■ YOUR ASSIGNMENT: Set down every record below exactly as it appears, but without the pictures.

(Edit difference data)
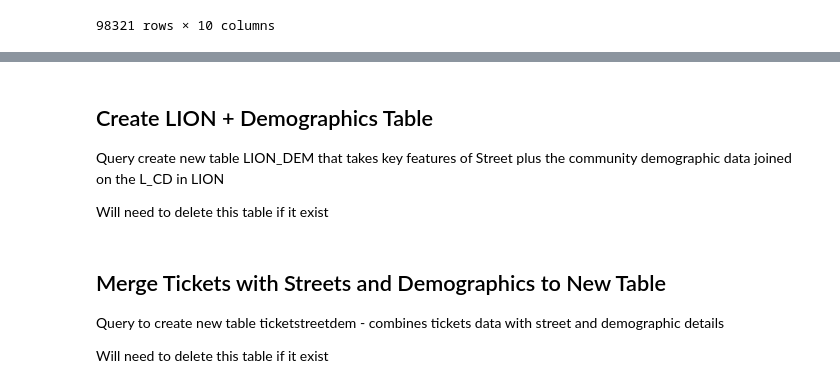
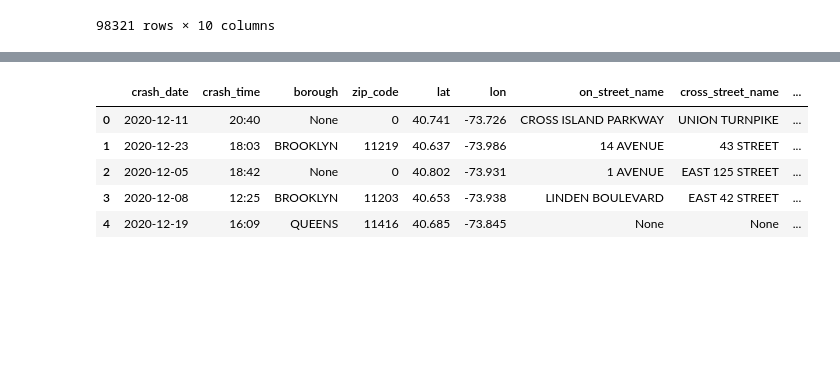
Before and after one commit to stuartong/streetsofnyc, a Jupyter notebook: Data Cleaning - Other Datasets.ipynb, the cells around one changed output, grey strips where cells are left out. Drawn from its saved outputs; the diff is of its cells as text; code cells hidden in the pictures; blank space fills up the shorter version.

```diff
--- a/Data Cleaning - Other Datasets.ipynb
+++ b/Data Cleaning - Other Datasets.ipynb
@@ -126 +315,18 @@ Preprocessed in a seperate file by Sheila
+# %%
+# load segment match data for collisions
+
+collision_match = pd.read_feather('Data/collision_nozip_matched.feather')
+# %%
+collision_match_dict = dict(zip(collision_match['collision_id'],collision_match['fid']))
+# %%
+collision['OBJECTID']=collision['collision_id'].map(collision_match_dict)
+# %%
+collision.head()
+# %% [output]
+|  | crash_date | crash_time | borough | zip_code | lat | lon | on_street_name | cross_street_name | ... |
+| 0 | 2020-12-11 | 20:40 | None | 0 | 40.741 | -73.726 | CROSS ISLAND PARKWAY | UNION TURNPIKE | ... |
+| 1 | 2020-12-23 | 18:03 | BROOKLYN | 11219 | 40.637 | -73.986 | 14 AVENUE | 43 STREET | ... |
+| 2 | 2020-12-05 | 18:42 | None | 0 | 40.802 | -73.931 | 1 AVENUE | EAST 125 STREET | ... |
+| 3 | 2020-12-08 | 12:25 | BROOKLYN | 11203 | 40.653 | -73.938 | LINDEN BOULEVARD | EAST 42 STREET | ... |
+| 4 | 2020-12-19 | 16:09 | QUEENS | 11416 | 40.685 | -73.845 | None | None | ... |
 # %%
@@ -134,5 +335,0 @@ col_combined.to_sql('collision',con,if_exists='replace',index=False)
-# %% [markdown]
-## Create LION + Demographics Table
-Query create new table LION_DEM that takes key features of Street plus the community demographic data joined on the L_CD in LION
-
-Will need to delete this table if it exist
@@ -158,6 +335,0 @@ con.execute(query)
-# %% [markdown]
-## Merge Tickets with Streets and Demographics to New Table
-
-Query to create new table ticketstreetdem - combines tickets data with street and demographic details
-
-Will need to delete this table if it exist
```
Also changed, not shown: parts of 39 cells of this notebook, 2 other files.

■ ANSWER:
Before and after one commit to stuartong/streetsofnyc, a Jupyter notebook: Data Cleaning - Other Datasets.ipynb, the cells around one changed output, grey strips where cells are left out. Drawn from its saved outputs; the diff is of its cells as text; code cells hidden in the pictures; blank space fills up the shorter version.

```diff
--- a/Data Cleaning - Other Datasets.ipynb
+++ b/Data Cleaning - Other Datasets.ipynb
@@ -126 +315,18 @@ Preprocessed in a seperate file by Sheila
+# %%
+# load segment match data for collisions
+
+collision_match = pd.read_feather('Data/collision_nozip_matched.feather')
+# %%
+collision_match_dict = dict(zip(collision_match['collision_id'],collision_match['fid']))
+# %%
+collision['OBJECTID']=collision['collision_id'].map(collision_match_dict)
+# %%
+collision.head()
+# %% [output]
+|  | crash_date | crash_time | borough | zip_code | lat | lon | on_street_name | cross_street_name | ... |
+| 0 | 2020-12-11 | 20:40 | None | 0 | 40.741 | -73.726 | CROSS ISLAND PARKWAY | UNION TURNPIKE | ... |
+| 1 | 2020-12-23 | 18:03 | BROOKLYN | 11219 | 40.637 | -73.986 | 14 AVENUE | 43 STREET | ... |
+| 2 | 2020-12-05 | 18:42 | None | 0 | 40.802 | -73.931 | 1 AVENUE | EAST 125 STREET | ... |
+| 3 | 2020-12-08 | 12:25 | BROOKLYN | 11203 | 40.653 | -73.938 | LINDEN BOULEVARD | EAST 42 STREET | ... |
+| 4 | 2020-12-19 | 16:09 | QUEENS | 11416 | 40.685 | -73.845 | None | None | ... |
 # %%
@@ -134,5 +335,0 @@ col_combined.to_sql('collision',con,if_exists='replace',index=False)
-# %% [markdown]
-## Create LION + Demographics Table
-Query create new table LION_DEM that takes key features of Street plus the community demographic data joined on the L_CD in LION
-
-Will need to delete this table if it exist
@@ -158,6 +335,0 @@ con.execute(query)
-# %% [markdown]
-## Merge Tickets with Streets and Demographics to New Table
-
-Query to create new table ticketstreetdem - combines tickets data with street and demographic details
-
-Will need to delete this table if it exist
```
Also changed, not shown: parts of 39 cells of this notebook, 2 other files.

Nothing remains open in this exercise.